There will be continuity between the 3rd and 4th ICP: the priority sectors will remain the same, i.e. health, rural development, vocational training in tourism and hospitality, as well as good governance/rule of law, which also entails a certain consolidation of the interventions carried out in these areas. Under ICP IV, special emphasis will be placed on good governance, which will be a cross-cutting issue, alongside gender equality, the environment and climate change.

With a view to enhancing aid effectiveness, ICP IV also enhances geographical concentration as well as increased cooperation and coordination between the bilateral and multilateral projects.

In the health sector, a project to develop sanitation systems and a reproductive, maternal and child health programme will be implemented jointly by three UN agencies. With regard to vocational training, a project to develop capacities in tourism and hospitality, funded half and half with Switzerland’s development cooperation, started in 2016.

To complement the formulation of a new project in the legal sector, a cooperation agreement was signed between the universities – more specifically, between the law faculties of Luxembourg and Laos. In the rural development sector, several projects are underway and a single consolidated programme involving all the activities in four provinces – Bolikhamxay, Khammouane, Vientiane and Bokeo – has been established. In addition to the work in these main sectors, there has been collaboration with several Luxembourg organisations – STATEC, the Luxembourg Institute of Health and BBI Luxembourg – and their respective partners in Laos.”

The ICP IV is available in English (PDF)

A mid-term review of the ICP IV will take place in the middle of the year 2018 in order to discuss cooperation strategies concerning the new ICP introduced by 2020.


5. Projects

An overview of bilateral and multilateral projects, programme support, regional cooperation, cooperation through NGOs and humanitarian affairs can be found in the following Document (PDF):

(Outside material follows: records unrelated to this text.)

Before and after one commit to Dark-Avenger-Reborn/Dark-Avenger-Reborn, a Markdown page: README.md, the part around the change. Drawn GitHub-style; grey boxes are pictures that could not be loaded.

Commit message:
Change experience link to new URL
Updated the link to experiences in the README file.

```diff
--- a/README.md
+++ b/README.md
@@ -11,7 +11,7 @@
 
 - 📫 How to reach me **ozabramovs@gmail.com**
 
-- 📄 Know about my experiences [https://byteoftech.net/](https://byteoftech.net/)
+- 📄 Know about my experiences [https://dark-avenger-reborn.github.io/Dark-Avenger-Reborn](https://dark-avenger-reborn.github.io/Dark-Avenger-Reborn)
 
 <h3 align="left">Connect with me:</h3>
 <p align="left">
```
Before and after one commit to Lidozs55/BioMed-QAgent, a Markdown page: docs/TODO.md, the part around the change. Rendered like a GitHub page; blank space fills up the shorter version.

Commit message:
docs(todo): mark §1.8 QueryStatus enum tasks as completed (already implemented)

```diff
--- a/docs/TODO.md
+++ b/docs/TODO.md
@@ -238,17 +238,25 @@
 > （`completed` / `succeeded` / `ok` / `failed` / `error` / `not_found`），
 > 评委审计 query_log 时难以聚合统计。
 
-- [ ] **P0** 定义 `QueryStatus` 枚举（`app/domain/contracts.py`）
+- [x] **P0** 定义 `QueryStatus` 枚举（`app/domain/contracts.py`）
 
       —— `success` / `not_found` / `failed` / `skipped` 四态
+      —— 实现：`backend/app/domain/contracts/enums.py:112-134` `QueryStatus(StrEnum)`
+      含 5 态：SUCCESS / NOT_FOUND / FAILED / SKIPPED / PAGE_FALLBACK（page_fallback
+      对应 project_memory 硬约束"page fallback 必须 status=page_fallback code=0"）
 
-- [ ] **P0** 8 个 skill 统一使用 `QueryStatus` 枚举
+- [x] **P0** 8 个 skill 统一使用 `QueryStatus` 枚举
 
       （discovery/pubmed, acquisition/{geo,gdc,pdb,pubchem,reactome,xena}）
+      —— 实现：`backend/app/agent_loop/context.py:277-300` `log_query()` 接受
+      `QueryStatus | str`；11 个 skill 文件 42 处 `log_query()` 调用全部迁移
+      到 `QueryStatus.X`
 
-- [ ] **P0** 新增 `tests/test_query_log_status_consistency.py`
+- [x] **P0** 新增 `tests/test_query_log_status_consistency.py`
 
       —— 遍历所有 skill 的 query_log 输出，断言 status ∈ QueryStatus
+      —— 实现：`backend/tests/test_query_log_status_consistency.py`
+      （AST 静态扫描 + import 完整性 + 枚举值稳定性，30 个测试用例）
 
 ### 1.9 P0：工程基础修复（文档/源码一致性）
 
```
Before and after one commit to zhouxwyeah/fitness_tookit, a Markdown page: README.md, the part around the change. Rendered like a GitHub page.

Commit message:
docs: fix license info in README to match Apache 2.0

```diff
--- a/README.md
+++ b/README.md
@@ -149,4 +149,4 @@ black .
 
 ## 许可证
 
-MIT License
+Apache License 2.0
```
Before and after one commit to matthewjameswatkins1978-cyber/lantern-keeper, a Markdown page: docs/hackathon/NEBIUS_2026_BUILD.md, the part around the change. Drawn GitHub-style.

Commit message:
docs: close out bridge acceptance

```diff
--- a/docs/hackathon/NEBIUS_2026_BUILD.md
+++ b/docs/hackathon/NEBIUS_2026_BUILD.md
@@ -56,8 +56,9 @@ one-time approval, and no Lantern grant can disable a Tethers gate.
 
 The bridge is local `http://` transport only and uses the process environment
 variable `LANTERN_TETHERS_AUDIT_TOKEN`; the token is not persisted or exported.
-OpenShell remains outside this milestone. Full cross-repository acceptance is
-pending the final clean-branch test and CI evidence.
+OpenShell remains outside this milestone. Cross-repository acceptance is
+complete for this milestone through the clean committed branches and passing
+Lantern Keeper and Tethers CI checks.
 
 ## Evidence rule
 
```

Laos Luxembourg Development Cooperation (January 2017)


UNmap Laos